Half Marathon #3: Recap

Today I ran my third half marathon, the second half of the SF Marathon. I ran it last year and only last week did I make the decision to run it again this year. It went quite well, and here are my thoughts:

Miles 1-5: I really don't recall this many miles taking place all within Golden Gate Park last year, but everything up to mile 6 was completely within the park -- who knows, maybe it was the same last year (I'm too lazy to look this up right now). The weather was cool and foggy, but after the first mile this didn't really matter. There was a lot of winding around and many hills. I felt some minor knee pain, which is unusual for me, and I'm wondering if my pains today have to do with skipping yoga for the last week.
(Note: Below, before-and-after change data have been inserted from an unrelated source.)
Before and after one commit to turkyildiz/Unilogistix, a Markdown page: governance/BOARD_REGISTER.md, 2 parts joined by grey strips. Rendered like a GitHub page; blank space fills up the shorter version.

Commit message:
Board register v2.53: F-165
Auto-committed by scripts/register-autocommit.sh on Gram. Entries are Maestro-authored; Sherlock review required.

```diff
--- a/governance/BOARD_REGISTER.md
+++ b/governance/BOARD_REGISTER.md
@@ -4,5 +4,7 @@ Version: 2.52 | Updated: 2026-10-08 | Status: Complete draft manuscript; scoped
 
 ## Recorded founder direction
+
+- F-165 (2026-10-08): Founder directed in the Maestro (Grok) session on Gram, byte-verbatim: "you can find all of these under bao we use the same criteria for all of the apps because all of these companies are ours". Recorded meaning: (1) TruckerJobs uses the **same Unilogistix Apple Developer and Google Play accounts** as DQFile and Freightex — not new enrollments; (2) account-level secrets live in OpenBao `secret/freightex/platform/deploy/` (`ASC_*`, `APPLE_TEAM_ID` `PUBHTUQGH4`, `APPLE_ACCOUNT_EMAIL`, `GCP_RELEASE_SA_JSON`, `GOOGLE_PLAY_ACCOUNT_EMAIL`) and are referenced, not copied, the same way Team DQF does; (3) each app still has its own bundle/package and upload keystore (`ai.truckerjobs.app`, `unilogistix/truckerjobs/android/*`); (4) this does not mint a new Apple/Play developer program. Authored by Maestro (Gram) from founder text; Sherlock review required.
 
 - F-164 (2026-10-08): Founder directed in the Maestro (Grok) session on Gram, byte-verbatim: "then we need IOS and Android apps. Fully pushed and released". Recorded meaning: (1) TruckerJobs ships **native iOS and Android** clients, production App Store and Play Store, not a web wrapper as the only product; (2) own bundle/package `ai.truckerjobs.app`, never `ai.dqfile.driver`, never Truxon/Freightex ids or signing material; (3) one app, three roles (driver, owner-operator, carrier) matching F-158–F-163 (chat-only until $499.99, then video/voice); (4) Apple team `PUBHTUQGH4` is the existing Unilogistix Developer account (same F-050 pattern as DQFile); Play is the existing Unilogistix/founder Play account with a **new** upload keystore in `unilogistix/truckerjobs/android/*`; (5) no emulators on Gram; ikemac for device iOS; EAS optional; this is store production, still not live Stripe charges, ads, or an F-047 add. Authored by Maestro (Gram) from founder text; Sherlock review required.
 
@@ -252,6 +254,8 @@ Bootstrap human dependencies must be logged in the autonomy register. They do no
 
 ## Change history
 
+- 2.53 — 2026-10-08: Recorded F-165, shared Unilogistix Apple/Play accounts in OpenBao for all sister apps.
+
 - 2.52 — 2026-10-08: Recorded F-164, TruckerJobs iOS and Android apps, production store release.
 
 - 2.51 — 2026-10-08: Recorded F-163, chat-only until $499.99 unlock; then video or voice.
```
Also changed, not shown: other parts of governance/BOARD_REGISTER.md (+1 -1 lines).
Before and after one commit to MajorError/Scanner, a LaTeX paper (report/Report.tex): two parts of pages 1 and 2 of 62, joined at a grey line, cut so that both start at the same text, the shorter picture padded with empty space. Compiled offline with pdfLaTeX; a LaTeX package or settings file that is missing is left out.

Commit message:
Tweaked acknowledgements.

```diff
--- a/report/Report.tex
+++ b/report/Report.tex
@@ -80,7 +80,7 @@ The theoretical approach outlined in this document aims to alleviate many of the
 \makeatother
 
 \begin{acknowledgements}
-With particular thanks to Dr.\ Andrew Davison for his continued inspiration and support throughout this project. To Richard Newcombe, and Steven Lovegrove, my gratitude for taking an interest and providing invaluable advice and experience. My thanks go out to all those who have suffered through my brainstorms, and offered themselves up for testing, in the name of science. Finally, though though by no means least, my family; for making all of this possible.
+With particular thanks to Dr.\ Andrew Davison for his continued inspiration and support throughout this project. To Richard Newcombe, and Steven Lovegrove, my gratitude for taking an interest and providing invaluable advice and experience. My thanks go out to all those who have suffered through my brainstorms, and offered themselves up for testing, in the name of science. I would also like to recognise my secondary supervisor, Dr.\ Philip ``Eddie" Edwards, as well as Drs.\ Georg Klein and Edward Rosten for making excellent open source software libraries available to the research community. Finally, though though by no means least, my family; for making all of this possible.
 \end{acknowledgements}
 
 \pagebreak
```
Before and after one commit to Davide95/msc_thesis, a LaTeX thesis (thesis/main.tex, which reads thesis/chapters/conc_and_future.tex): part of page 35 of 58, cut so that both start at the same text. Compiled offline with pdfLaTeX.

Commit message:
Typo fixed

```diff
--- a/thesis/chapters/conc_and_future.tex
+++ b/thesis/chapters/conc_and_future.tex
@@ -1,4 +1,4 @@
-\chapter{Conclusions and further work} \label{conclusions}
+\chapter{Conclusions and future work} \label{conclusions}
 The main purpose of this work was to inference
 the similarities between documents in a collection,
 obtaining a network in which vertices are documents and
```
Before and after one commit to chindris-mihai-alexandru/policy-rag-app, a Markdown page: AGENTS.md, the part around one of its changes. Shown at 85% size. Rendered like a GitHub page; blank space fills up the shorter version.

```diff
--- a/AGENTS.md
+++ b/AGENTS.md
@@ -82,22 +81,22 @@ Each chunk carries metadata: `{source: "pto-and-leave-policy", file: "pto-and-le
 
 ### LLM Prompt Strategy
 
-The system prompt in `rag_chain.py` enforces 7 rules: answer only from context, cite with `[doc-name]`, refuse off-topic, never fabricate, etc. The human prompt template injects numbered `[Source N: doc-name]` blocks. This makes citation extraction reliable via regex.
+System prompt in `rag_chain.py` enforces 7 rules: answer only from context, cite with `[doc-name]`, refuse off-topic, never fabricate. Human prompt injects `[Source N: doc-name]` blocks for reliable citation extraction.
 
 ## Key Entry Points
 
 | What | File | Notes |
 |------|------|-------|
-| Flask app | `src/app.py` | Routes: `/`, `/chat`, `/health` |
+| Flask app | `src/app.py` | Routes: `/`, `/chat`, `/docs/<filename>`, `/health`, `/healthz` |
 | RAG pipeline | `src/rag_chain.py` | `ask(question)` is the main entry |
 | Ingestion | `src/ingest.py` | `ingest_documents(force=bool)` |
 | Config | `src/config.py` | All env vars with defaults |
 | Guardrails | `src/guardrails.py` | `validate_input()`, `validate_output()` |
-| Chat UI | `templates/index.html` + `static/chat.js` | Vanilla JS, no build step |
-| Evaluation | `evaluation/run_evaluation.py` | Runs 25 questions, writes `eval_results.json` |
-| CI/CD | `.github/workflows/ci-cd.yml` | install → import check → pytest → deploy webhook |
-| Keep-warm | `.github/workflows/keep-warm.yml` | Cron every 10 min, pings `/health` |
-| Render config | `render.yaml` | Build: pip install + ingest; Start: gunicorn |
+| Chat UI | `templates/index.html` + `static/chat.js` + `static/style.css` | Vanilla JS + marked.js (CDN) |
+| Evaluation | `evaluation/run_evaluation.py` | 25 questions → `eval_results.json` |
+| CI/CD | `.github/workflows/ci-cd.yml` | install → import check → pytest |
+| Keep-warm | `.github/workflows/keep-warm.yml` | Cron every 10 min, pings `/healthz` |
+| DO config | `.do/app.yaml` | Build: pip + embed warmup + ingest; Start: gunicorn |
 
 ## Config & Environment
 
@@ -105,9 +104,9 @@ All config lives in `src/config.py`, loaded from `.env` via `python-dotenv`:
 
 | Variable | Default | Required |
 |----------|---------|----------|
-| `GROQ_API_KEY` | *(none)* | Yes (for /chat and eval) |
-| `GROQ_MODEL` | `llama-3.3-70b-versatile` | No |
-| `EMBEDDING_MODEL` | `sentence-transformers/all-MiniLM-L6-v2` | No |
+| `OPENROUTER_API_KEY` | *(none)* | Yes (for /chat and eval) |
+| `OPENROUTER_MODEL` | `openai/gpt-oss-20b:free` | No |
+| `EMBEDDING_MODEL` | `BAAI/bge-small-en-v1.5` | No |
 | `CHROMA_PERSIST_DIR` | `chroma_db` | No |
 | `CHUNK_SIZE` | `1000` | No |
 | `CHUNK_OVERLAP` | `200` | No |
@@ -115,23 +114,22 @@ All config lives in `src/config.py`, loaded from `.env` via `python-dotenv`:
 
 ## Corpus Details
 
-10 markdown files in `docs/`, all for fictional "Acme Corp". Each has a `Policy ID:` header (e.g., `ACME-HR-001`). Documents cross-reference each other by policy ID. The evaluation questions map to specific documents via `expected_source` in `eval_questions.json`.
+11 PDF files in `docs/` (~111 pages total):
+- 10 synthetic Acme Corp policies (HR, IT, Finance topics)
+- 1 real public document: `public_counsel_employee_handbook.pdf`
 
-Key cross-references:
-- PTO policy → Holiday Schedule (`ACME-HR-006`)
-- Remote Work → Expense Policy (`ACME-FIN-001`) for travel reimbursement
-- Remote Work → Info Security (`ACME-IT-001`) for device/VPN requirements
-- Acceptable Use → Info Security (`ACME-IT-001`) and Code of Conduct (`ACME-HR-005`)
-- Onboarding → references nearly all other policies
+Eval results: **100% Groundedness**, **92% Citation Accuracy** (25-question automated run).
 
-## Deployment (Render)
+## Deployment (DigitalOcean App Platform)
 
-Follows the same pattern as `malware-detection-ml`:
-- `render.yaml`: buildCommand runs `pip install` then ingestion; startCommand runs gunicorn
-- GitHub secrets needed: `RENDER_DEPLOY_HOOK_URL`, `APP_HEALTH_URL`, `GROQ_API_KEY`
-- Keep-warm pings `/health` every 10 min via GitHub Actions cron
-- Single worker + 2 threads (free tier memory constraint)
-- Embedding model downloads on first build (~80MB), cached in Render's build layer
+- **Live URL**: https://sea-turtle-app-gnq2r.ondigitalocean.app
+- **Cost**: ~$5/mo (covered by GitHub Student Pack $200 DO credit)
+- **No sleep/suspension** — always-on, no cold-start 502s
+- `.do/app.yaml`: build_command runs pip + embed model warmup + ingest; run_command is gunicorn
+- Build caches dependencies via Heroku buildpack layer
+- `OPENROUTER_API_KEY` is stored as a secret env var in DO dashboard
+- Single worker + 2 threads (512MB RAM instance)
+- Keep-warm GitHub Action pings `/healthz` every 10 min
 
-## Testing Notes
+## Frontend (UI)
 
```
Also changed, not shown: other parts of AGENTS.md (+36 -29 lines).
Maybe it really was keeping me going during the last few weeks. Anyway, there were also the delightful views of GG Park: bison, lakes, the trip around Stowe Lake in particular, the adorable boathouse, and merging with the full marathon runners (I always love that, because they're so inspiring, and on a much more amazing journey than I am). I tried to keep at my natural pace, which is 11:30/mile, and did so without much effort.

But back to hills, and this is where I had a major epiphany today, friends: hill training really works. This year I'd implemented hills into my regular training and long runs for the first time, and really pushed it by going up some of San Francisco's most brutal inclines. I had no idea if this was going to make any difference -- until today. While others were huffing and puffing and complaining and often walking up every hill, I easily, truly easily, ran up every single hill in this race. I had no problems, and that's something new for me. Given that my training runs took me up large hills so steep I'd have to stop at least once on the way up to catch my breath, none of these hills seemed challenging to me by comparison. I was SHOCKED by this. I honestly thought that all my running up and down hills these last few weeks wouldn't make a difference, but it made a huge difference.

Mile 6: We emerged from Golden Gate Park at last, and re-entered civilization running up Haight Street. I was suffering from some more pain in my legs and some mental doubts, but was buoyed significantly when I saw Meghan at the water station located conveniently in front of her apartment on Haight and Masonic. She was screaming for me, and cheering me on, and seeing her was exactly what I needed to get my head back in the game! I didn't stop smiling for more than a mile after that encounter, and I felt so happy, even though my mind was screaming you're only halfway done!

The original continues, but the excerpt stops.